● **Front-end code edit data**:
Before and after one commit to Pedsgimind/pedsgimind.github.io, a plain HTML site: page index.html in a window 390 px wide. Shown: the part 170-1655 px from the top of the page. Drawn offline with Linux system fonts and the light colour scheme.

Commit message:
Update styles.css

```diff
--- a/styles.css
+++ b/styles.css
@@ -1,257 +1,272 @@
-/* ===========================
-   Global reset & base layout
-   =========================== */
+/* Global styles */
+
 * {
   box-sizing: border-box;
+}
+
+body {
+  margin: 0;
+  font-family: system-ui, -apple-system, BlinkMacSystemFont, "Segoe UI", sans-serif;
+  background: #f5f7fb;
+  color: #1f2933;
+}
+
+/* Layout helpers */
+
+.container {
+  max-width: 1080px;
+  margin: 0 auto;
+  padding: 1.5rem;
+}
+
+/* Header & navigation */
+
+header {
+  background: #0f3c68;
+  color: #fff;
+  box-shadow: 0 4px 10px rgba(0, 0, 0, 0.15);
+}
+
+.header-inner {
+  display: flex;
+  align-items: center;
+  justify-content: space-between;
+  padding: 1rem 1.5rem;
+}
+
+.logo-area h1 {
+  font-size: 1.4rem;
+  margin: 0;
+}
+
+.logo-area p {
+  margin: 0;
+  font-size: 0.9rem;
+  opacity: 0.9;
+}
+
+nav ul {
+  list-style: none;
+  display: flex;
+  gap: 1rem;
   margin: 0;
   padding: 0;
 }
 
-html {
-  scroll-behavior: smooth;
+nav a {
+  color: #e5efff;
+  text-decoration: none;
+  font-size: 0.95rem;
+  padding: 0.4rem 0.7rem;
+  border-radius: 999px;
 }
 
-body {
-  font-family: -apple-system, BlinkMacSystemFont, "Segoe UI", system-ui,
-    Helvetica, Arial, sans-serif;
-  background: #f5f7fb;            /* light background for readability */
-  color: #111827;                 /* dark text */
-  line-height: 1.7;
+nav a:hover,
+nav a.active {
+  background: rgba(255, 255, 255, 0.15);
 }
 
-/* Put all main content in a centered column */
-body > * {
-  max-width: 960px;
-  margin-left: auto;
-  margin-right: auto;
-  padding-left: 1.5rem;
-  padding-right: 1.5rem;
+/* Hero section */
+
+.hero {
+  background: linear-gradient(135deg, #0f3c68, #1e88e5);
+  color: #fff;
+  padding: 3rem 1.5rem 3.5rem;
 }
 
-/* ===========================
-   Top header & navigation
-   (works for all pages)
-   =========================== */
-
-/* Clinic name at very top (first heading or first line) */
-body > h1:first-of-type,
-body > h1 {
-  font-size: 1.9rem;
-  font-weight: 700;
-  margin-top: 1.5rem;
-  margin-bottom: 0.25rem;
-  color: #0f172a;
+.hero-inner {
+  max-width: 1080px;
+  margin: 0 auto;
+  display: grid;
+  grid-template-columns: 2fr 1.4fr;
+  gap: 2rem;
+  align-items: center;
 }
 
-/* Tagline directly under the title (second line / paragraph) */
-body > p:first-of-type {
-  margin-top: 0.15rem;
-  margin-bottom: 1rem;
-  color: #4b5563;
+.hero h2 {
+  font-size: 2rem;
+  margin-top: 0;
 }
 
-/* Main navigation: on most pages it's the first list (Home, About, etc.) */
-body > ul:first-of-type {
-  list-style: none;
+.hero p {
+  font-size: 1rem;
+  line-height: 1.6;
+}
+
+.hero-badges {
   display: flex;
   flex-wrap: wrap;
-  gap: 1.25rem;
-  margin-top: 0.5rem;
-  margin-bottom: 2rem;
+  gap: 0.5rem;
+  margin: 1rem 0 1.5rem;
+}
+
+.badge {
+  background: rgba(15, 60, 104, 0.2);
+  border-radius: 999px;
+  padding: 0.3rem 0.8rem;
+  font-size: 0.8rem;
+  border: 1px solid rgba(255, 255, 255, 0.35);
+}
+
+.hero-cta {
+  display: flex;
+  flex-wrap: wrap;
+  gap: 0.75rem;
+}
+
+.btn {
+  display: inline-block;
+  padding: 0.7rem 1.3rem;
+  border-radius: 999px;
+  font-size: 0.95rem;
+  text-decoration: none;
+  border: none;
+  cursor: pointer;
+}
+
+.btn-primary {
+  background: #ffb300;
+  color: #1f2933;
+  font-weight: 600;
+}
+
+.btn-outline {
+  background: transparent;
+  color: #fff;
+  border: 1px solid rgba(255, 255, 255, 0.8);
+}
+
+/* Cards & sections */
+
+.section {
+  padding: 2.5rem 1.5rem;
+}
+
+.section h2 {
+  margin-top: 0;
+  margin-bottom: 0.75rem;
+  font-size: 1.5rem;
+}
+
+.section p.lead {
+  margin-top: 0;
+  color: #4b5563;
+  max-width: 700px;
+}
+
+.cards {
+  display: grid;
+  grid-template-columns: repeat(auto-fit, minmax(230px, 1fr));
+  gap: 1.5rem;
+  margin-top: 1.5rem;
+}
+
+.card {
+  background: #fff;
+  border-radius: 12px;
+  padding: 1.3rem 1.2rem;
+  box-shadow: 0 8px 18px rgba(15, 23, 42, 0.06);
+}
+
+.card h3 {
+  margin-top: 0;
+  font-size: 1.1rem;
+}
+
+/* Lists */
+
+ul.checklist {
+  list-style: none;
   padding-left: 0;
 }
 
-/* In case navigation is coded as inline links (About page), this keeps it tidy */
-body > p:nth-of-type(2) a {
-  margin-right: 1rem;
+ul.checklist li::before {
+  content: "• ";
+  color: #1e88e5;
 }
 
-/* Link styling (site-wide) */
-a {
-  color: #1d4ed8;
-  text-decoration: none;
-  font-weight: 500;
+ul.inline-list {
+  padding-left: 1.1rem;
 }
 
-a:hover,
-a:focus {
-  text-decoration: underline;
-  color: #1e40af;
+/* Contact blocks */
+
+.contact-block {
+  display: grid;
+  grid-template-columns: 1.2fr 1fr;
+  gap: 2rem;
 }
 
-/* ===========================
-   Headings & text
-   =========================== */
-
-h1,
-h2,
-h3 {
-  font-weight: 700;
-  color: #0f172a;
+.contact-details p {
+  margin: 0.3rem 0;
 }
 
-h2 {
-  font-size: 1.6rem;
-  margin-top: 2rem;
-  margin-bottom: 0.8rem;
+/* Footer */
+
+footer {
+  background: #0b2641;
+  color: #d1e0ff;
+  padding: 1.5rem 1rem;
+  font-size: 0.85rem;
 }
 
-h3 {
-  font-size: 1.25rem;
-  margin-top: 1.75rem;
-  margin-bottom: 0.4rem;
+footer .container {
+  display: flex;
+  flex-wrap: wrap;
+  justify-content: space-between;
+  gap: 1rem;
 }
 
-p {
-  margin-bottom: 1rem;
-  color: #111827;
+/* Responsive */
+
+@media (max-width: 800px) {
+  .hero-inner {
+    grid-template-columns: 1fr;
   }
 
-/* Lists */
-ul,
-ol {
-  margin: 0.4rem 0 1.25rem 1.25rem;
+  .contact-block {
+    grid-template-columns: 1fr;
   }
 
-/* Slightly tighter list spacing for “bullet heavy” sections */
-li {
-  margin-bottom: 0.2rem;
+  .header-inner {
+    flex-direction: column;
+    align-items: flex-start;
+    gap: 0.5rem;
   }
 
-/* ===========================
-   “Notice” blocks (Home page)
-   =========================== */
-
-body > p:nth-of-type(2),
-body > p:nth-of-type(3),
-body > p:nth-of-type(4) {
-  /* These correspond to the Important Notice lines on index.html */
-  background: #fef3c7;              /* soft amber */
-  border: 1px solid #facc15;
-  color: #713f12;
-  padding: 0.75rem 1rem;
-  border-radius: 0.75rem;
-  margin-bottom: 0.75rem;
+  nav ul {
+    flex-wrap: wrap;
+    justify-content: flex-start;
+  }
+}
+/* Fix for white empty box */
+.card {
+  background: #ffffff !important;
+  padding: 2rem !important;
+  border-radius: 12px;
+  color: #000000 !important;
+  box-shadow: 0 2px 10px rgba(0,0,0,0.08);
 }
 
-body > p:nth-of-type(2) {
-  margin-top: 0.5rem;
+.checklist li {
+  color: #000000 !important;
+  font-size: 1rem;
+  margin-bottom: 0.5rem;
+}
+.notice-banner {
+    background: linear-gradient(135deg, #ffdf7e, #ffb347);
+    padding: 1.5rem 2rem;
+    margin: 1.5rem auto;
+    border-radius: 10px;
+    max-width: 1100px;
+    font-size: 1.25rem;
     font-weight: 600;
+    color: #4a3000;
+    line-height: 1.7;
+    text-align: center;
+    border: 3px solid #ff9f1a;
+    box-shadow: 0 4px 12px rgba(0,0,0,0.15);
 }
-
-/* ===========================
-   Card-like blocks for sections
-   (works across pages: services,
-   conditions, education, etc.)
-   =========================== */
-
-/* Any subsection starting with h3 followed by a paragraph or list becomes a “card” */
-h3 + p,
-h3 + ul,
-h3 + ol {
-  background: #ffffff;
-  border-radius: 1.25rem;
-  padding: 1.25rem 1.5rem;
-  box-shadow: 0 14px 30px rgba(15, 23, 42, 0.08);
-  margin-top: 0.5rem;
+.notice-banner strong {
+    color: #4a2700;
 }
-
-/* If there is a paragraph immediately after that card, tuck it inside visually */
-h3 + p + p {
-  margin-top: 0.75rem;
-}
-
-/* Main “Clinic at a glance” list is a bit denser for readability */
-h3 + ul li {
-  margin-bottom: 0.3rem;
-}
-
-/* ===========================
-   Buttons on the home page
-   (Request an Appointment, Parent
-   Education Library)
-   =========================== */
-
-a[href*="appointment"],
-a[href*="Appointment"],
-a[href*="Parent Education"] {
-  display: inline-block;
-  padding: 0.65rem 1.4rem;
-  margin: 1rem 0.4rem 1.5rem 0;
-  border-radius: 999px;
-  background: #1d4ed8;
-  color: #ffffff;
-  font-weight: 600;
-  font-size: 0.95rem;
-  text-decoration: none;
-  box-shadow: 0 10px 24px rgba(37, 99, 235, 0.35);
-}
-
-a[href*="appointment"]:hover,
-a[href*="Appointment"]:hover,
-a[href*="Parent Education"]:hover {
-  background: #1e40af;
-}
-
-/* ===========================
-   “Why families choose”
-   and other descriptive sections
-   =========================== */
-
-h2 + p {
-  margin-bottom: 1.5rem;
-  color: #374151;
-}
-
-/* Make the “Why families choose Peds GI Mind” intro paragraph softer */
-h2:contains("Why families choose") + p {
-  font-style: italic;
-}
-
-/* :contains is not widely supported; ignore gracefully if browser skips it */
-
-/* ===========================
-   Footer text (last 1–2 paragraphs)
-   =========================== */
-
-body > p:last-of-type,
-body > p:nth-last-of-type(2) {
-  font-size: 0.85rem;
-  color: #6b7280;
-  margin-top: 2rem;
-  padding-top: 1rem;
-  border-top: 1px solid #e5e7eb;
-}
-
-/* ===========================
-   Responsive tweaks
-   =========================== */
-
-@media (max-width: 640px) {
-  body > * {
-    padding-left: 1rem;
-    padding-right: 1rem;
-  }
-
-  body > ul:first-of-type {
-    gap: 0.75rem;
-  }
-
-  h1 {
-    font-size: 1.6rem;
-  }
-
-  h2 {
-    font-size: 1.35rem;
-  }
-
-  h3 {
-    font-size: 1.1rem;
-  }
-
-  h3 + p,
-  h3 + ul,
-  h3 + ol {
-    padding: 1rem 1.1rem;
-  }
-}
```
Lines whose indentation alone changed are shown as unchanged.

● **ACTIVITY**:
Show, from the entries above, every line that includes the string "type".

● **EXERCISE RESPONSE**:
-body > h1:first-of-type,
-body > p:first-of-type {
-body > ul:first-of-type {
-body > p:nth-of-type(2) a {
-body > p:nth-of-type(2),
-body > p:nth-of-type(3),
-body > p:nth-of-type(4) {
-body > p:nth-of-type(2) {
-body > p:last-of-type,
-body > p:nth-last-of-type(2) {
-  body > ul:first-of-type {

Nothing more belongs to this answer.